- [EXERCISE DETAILS]
Search the listing for the word "OVERVIEW" and return each line that contains it.

━━━━━ RECORDS FOR THIS EXERCISE ━━━━━

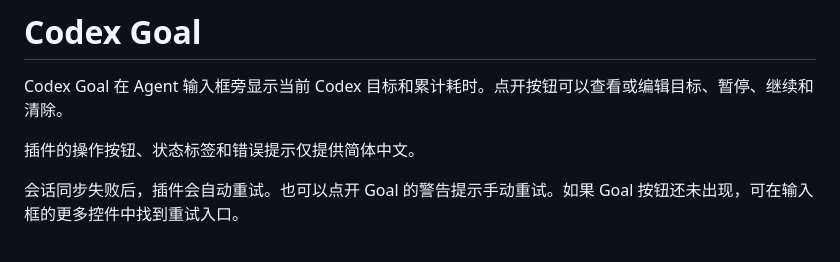
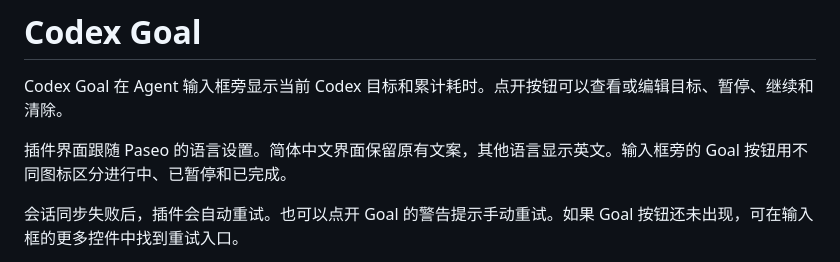
Before and after one commit to Fu021/paseo-codex-goal-ui, a Markdown page: OVERVIEW.zh-CN.md, the part around the change. Drawn GitHub-style.

```diff
--- a/OVERVIEW.zh-CN.md
+++ b/OVERVIEW.zh-CN.md
@@ -2,7 +2,7 @@
 
 Codex Goal 在 Agent 输入框旁显示当前 Codex 目标和累计耗时。点开按钮可以查看或编辑目标、暂停、继续和清除。
 
-插件的操作按钮、状态标签和错误提示仅提供简体中文。
+插件界面跟随 Paseo 的语言设置。简体中文界面保留原有文案，其他语言显示英文。输入框旁的 Goal 按钮用不同图标区分进行中、已暂停和已完成。
 
 会话同步失败后，插件会自动重试。也可以点开 Goal 的警告提示手动重试。如果 Goal 按钮还未出现，可在输入框的更多控件中找到重试入口。
 
```
Also changed, not shown: OVERVIEW.md (+1 -1 lines), README.md (+3 -1 lines), assets/desktop.png, assets/icon.png (added), assets/market.png (added), assets/mobile.png, 5 other files.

━━━━━

- [WRITTEN REPLY]
Before and after one commit to Fu021/paseo-codex-goal-ui, a Markdown page: OVERVIEW.zh-CN.md, the part around the change. Drawn GitHub-style.
--- a/OVERVIEW.zh-CN.md
+++ b/OVERVIEW.zh-CN.md
Also changed, not shown: OVERVIEW.md (+1 -1 lines), README.md (+3 -1 lines), assets/desktop.png, assets/icon.png (added), assets/market.png (added), assets/mobile.png, 5 other files.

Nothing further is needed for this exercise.